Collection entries
_ _ _
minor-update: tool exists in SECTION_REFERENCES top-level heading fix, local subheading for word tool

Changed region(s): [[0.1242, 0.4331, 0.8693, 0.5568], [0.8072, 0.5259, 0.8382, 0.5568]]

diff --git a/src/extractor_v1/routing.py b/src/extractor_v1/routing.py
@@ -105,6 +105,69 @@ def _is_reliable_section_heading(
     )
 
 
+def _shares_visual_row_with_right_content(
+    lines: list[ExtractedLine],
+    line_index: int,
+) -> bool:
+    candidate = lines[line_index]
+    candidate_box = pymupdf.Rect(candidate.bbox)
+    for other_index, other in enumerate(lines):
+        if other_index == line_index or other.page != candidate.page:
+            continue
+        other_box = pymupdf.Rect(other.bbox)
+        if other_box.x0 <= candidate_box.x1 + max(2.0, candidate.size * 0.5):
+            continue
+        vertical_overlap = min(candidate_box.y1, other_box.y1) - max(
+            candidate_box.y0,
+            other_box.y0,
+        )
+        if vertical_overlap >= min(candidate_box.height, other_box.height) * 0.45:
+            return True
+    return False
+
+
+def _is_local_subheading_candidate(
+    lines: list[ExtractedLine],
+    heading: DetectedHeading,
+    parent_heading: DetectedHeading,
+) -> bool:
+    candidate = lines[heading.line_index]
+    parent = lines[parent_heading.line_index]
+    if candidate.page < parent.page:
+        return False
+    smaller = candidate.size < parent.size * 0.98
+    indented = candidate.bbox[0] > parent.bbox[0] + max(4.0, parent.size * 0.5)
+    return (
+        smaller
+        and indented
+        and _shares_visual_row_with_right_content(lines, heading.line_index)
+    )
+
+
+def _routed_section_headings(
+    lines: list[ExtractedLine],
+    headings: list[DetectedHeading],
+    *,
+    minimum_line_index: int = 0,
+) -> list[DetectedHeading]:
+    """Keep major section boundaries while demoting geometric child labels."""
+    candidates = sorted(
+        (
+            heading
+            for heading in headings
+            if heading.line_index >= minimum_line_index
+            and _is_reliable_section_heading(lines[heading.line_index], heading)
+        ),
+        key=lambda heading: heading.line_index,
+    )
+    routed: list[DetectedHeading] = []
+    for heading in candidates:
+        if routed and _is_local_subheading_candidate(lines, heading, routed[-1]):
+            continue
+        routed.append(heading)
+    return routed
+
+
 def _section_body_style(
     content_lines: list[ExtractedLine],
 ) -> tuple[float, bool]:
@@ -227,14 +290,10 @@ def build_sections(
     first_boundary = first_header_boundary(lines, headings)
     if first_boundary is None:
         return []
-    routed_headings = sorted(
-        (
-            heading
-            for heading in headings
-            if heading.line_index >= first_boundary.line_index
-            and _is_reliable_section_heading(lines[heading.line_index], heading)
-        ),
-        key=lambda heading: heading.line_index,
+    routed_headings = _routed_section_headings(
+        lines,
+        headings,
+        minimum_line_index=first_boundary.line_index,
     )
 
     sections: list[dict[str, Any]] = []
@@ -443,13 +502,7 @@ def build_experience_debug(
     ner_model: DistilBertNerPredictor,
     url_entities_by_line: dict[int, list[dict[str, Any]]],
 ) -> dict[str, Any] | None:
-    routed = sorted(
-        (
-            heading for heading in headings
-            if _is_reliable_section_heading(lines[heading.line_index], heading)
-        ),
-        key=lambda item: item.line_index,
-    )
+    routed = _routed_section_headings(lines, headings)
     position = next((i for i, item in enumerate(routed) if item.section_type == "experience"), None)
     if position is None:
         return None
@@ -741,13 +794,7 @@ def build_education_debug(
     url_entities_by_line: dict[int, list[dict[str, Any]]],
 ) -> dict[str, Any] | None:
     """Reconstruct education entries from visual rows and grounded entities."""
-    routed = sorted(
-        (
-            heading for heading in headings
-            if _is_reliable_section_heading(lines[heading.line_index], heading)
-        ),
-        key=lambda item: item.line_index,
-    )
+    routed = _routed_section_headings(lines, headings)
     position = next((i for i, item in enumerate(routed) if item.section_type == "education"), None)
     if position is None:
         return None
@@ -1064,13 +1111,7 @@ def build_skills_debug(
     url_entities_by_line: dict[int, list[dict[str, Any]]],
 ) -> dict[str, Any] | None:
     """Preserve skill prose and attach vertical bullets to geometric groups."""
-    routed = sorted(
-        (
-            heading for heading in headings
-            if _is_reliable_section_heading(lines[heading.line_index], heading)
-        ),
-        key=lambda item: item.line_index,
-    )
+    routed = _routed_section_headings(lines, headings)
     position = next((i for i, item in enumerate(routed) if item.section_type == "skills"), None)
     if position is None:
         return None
_ _ _
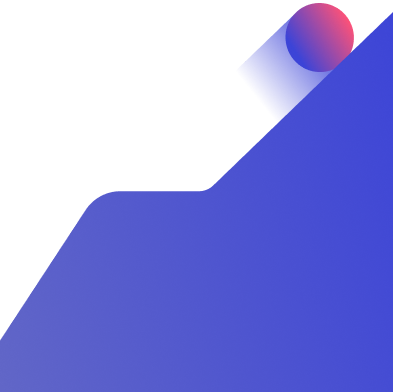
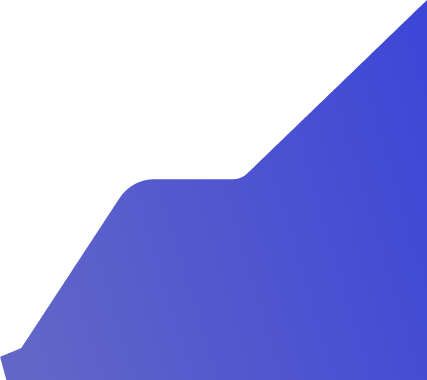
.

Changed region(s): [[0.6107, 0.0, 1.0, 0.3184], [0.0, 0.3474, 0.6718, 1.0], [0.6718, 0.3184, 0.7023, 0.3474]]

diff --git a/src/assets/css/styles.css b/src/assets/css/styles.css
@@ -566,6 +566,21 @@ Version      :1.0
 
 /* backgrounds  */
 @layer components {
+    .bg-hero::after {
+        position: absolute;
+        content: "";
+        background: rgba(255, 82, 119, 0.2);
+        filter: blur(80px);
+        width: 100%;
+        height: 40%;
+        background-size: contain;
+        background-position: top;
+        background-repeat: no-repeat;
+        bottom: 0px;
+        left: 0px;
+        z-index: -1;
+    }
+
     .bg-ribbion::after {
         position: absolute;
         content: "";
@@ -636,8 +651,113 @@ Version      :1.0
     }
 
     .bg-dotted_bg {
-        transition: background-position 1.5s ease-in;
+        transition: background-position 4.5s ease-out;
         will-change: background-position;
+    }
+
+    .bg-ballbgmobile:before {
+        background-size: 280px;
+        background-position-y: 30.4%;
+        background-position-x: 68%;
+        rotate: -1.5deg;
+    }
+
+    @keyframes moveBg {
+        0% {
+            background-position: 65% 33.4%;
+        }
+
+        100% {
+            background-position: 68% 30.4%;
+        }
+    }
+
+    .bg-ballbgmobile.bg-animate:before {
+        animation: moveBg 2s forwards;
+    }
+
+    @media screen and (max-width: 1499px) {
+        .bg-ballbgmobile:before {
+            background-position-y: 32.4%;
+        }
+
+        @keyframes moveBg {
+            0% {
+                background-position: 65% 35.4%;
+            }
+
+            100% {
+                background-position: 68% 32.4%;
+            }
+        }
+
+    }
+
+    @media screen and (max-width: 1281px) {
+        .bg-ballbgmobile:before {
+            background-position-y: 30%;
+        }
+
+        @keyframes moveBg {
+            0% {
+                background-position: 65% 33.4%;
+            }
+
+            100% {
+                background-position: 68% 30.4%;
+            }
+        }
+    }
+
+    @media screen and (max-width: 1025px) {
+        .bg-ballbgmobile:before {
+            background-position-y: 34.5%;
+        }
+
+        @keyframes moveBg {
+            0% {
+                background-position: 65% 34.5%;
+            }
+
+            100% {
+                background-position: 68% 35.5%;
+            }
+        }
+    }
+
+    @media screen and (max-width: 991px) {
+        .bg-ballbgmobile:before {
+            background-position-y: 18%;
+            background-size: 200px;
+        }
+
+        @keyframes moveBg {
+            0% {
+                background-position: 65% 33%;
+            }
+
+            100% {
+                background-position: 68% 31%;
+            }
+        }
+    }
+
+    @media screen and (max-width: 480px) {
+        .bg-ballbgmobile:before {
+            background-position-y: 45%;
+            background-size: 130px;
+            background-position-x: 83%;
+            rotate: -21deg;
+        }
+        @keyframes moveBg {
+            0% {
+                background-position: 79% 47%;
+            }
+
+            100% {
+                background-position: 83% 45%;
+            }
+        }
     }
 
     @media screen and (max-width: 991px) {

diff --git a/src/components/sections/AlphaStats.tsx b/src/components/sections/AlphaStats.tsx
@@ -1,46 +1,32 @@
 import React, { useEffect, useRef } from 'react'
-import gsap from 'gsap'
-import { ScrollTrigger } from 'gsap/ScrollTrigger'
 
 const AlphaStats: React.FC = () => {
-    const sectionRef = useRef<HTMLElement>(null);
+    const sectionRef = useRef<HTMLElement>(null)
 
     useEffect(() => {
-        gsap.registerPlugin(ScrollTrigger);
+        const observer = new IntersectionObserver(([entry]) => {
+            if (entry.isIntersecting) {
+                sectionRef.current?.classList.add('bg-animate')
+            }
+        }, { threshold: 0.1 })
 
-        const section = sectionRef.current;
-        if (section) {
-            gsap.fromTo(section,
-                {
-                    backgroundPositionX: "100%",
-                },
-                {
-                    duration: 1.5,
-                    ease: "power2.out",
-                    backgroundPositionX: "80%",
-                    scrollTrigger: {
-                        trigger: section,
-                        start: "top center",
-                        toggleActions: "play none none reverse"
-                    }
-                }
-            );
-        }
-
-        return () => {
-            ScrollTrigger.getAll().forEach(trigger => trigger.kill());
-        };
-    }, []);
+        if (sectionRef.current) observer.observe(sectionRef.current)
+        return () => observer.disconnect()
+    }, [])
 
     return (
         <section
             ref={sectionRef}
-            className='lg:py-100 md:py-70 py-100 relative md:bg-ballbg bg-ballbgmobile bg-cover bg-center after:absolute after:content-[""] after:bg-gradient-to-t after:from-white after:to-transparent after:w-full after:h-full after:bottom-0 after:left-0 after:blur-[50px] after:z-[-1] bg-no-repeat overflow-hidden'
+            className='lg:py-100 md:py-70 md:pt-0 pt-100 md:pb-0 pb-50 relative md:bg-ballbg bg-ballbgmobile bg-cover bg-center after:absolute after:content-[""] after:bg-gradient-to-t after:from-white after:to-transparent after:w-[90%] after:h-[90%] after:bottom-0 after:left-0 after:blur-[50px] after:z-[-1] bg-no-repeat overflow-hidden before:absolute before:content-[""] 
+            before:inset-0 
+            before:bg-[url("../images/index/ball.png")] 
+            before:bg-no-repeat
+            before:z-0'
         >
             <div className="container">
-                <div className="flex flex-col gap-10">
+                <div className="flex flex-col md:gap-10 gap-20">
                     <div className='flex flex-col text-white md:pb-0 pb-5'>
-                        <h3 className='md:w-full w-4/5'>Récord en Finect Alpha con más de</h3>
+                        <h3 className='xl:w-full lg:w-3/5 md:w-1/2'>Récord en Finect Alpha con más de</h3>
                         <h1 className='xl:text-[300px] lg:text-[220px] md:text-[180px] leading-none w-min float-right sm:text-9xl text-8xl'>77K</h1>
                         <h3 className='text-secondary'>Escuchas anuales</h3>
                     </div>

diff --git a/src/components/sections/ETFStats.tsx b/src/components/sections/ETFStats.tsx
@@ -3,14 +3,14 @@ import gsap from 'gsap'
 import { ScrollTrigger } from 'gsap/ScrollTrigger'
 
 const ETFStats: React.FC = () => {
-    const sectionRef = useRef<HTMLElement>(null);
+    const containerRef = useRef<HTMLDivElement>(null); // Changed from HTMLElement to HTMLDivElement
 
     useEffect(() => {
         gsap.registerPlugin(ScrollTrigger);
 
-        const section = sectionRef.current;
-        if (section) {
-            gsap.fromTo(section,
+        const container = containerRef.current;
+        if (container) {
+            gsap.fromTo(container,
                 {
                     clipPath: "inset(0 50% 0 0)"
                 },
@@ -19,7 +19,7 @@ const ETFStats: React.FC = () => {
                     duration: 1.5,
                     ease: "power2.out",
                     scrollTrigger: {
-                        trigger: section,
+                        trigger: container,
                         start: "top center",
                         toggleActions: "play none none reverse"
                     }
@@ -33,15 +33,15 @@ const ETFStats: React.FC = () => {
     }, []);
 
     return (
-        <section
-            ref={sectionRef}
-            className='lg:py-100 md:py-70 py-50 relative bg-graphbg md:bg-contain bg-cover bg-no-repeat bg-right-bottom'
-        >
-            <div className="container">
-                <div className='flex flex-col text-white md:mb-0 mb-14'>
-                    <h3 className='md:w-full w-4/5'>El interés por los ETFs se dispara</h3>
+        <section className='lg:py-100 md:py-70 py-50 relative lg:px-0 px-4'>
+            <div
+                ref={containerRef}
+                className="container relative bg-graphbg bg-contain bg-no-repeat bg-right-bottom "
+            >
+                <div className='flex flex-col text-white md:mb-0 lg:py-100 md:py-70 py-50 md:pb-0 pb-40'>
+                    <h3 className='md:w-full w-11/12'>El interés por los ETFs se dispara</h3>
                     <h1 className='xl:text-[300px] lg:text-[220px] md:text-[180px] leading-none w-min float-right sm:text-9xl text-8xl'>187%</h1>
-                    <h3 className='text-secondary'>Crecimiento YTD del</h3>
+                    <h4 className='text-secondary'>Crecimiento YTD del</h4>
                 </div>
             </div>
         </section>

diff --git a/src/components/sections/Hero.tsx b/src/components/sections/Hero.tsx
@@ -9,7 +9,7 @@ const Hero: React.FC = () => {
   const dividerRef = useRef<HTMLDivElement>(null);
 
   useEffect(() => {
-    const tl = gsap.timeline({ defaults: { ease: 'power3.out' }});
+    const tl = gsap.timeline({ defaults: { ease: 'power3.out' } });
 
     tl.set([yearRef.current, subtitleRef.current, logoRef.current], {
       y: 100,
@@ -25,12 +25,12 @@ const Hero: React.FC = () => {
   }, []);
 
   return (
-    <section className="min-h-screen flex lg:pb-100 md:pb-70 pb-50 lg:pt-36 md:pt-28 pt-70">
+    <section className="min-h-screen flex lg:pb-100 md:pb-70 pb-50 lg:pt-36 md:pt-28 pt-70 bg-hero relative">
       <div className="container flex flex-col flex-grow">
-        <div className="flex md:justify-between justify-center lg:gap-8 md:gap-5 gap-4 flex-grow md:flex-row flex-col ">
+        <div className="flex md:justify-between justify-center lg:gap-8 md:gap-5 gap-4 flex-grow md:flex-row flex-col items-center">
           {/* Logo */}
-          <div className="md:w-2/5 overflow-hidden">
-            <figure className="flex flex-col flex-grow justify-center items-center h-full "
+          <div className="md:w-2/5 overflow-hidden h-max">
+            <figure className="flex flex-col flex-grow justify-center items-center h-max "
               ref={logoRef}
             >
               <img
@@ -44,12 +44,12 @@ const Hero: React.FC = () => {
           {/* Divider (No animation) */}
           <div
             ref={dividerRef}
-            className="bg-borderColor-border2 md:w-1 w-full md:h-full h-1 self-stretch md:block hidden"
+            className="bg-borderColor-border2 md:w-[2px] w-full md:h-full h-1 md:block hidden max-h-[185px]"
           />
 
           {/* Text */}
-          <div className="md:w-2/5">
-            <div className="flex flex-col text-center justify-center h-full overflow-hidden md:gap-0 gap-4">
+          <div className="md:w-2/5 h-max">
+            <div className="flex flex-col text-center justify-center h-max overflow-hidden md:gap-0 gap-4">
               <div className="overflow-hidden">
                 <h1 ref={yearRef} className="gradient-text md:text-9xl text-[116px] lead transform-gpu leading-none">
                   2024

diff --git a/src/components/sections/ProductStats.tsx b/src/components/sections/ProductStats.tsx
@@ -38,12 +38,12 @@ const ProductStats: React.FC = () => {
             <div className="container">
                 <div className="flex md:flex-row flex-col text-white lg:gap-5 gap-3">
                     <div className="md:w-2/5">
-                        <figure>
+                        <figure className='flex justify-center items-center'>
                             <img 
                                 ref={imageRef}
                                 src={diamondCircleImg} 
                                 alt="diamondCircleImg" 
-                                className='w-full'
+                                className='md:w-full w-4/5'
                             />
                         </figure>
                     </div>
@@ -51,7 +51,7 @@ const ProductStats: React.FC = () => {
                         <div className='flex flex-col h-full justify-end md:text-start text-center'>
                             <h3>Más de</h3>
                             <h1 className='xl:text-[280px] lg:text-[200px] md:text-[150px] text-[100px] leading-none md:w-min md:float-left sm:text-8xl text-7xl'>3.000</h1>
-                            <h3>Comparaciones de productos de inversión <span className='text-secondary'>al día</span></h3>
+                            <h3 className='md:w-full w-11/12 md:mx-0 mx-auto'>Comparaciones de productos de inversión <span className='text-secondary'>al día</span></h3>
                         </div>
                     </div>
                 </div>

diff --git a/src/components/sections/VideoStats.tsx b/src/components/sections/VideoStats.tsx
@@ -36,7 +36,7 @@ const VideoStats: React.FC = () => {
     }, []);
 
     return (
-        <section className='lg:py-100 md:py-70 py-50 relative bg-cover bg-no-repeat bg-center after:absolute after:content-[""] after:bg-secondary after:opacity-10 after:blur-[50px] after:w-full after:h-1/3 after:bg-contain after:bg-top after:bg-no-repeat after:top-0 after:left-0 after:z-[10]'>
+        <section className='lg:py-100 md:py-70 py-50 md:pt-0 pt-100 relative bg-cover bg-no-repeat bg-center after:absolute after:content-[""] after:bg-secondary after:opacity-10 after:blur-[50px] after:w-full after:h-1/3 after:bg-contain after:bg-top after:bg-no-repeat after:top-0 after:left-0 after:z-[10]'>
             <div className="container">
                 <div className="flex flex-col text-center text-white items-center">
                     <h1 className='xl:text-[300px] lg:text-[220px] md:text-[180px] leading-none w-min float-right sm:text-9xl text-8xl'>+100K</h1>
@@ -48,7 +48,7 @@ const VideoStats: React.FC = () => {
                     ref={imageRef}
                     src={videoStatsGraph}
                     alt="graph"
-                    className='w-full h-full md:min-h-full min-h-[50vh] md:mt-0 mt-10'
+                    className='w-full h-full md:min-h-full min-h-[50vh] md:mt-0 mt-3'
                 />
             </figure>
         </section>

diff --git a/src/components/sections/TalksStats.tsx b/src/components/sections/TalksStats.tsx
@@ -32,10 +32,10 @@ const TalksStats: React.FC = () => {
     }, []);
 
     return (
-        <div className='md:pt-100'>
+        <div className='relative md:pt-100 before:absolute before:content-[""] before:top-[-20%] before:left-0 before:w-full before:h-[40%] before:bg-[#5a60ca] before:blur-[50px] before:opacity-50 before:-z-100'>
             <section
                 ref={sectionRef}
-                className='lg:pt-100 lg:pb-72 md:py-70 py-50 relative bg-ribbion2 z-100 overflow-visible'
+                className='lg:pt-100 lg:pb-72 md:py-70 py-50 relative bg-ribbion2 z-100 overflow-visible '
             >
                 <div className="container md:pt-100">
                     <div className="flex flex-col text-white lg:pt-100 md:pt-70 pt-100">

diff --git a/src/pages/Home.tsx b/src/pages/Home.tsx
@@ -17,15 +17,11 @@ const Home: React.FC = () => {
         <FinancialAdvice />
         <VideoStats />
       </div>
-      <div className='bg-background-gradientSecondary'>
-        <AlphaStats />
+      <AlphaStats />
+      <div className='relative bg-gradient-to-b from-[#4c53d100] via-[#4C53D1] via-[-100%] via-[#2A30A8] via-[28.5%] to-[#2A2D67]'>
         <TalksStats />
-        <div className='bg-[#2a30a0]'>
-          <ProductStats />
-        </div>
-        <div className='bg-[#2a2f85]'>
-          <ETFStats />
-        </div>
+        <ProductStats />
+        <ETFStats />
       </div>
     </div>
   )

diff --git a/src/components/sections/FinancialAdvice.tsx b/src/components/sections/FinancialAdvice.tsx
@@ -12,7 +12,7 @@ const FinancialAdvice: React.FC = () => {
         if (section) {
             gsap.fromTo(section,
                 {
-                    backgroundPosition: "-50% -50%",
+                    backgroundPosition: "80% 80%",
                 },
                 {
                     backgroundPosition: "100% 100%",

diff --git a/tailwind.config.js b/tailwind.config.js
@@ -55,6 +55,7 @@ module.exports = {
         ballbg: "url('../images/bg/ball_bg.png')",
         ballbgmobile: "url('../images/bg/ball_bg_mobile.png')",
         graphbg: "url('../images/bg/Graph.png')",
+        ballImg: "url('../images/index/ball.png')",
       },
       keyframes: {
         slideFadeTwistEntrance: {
_ _ _
Assigned task: Among the records above, find each line containing the string "TalksStats" and copy it.

Output of the exercise:
diff --git a/src/components/sections/TalksStats.tsx b/src/components/sections/TalksStats.tsx
@@ -32,10 +32,10 @@ const TalksStats: React.FC = () => {
         <TalksStats />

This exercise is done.